(Records from a data collection)
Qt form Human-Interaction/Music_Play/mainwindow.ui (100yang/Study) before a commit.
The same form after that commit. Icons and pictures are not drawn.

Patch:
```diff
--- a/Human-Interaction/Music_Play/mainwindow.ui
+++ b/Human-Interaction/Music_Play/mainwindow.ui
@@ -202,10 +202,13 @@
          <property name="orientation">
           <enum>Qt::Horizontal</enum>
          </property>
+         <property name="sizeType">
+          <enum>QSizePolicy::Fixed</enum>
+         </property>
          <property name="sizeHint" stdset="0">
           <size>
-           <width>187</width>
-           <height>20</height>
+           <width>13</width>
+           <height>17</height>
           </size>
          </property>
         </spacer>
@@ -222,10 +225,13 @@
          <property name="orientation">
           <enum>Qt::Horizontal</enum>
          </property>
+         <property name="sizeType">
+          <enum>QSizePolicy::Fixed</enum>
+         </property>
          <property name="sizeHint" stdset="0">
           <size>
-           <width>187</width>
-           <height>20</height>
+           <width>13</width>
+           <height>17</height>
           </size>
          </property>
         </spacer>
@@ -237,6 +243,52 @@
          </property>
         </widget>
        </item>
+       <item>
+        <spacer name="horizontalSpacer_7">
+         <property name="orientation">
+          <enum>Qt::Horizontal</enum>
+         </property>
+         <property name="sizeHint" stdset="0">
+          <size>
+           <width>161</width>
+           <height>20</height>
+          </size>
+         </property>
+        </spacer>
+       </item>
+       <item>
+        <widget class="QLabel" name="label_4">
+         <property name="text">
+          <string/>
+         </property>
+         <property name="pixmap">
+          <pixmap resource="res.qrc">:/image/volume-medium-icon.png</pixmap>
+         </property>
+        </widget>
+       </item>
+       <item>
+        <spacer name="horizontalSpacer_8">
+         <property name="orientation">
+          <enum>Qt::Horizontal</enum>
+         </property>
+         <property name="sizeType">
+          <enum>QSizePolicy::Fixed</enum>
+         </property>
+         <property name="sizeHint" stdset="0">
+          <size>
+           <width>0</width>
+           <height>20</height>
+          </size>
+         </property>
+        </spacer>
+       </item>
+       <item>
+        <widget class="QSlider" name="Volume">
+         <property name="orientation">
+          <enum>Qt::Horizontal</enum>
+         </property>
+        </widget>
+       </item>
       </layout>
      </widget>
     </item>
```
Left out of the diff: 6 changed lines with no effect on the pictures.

...

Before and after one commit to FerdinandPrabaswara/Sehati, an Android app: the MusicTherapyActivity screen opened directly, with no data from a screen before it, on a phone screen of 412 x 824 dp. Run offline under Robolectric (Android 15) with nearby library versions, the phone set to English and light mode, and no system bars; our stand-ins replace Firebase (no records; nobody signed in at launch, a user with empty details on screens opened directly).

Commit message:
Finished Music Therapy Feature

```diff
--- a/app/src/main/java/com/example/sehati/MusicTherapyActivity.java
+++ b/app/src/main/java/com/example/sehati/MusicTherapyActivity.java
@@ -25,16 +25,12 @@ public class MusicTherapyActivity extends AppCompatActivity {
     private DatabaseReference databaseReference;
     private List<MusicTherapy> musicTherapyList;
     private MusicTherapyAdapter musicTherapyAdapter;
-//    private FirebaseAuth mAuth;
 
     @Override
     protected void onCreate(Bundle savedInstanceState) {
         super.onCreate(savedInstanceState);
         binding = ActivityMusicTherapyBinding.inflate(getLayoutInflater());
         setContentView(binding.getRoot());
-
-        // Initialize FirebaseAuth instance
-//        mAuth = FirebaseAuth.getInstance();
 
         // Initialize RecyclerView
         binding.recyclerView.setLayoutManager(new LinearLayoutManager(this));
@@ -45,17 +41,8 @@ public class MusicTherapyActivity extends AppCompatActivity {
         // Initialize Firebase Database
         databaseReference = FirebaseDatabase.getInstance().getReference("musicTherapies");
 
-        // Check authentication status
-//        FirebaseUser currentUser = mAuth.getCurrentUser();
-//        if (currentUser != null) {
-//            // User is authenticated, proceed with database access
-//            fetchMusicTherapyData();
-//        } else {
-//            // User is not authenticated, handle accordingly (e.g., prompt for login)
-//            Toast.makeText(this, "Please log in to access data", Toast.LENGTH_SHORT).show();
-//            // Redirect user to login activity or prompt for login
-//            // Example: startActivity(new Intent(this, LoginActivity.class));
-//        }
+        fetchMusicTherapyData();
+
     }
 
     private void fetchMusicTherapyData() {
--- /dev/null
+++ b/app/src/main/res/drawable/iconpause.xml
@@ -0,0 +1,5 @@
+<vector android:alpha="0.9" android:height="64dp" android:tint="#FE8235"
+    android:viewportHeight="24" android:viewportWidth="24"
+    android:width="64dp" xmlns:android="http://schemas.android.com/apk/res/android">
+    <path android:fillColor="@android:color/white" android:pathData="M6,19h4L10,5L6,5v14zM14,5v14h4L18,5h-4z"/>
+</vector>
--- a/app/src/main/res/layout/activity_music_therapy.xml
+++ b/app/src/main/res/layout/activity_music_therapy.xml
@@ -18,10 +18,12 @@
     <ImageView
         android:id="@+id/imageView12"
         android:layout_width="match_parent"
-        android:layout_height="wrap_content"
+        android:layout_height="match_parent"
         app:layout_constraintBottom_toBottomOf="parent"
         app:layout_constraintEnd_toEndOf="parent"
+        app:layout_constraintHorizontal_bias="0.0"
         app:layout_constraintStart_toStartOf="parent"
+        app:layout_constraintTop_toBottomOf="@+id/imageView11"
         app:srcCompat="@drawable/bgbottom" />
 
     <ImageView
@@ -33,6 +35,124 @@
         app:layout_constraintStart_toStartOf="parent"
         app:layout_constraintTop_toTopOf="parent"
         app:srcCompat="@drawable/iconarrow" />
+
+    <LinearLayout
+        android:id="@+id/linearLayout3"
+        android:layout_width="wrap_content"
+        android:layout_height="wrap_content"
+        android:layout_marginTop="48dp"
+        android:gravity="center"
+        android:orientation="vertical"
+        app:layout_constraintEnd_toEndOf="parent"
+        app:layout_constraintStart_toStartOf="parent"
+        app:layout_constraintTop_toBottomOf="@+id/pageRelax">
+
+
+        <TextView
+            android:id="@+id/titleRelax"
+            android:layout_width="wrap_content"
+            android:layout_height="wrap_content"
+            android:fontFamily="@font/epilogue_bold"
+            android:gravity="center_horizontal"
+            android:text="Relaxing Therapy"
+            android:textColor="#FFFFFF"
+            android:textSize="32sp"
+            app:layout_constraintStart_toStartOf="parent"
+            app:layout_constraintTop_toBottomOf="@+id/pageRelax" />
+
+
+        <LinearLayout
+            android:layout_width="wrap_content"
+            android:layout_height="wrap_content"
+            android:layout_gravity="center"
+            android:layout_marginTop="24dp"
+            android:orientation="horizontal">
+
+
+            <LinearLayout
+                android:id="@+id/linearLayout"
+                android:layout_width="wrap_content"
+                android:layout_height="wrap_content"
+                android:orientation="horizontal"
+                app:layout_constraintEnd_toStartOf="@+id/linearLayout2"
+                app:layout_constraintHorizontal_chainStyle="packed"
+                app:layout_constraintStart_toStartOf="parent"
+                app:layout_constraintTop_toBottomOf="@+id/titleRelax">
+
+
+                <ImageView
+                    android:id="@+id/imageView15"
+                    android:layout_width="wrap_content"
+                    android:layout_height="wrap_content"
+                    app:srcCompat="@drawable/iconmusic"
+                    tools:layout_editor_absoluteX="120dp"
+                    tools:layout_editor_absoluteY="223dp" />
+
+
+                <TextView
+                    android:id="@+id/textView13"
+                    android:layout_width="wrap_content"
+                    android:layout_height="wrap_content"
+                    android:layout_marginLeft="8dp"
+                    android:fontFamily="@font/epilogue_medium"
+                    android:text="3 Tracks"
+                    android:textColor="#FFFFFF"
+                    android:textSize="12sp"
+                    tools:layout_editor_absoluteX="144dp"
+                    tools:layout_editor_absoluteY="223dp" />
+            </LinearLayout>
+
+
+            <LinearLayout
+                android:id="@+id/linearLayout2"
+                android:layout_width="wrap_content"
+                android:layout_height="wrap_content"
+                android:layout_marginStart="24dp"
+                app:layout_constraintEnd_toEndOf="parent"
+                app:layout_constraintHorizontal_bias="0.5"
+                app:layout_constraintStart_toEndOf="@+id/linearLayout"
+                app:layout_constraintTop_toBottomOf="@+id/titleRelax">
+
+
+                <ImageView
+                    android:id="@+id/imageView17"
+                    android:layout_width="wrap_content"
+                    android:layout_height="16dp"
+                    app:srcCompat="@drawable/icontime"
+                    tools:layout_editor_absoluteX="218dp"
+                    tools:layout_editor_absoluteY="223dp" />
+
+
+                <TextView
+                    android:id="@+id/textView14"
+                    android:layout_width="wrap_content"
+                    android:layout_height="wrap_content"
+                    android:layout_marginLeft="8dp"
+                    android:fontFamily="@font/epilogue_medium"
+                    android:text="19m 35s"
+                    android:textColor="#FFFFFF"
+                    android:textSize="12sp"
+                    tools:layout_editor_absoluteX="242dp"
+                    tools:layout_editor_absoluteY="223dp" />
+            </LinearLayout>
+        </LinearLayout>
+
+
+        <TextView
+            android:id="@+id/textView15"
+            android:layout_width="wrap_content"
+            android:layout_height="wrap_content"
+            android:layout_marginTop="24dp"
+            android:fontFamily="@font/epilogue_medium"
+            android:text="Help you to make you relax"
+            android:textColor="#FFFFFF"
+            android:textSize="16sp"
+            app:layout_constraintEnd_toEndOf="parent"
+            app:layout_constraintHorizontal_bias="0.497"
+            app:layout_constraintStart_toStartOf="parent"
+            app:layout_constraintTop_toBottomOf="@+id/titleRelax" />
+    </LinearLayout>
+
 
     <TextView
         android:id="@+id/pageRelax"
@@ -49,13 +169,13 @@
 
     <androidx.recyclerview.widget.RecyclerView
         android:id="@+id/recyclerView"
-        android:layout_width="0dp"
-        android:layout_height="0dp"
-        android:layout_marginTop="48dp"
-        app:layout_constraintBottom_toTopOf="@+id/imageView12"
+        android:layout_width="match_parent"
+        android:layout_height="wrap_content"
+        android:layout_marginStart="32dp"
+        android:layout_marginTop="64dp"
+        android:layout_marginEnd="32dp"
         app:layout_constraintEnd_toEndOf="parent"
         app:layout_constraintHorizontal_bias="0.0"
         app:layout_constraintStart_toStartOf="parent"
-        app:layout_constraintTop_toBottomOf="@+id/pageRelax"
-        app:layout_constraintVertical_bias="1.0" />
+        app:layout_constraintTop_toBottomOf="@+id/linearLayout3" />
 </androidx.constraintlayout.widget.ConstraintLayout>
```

» **Your instructions**: Search the records for the word "java" and copy every line where it occurs.

» **Result of this exercise**:
--- a/app/src/main/java/com/example/sehati/MusicTherapyActivity.java
+++ b/app/src/main/java/com/example/sehati/MusicTherapyActivity.java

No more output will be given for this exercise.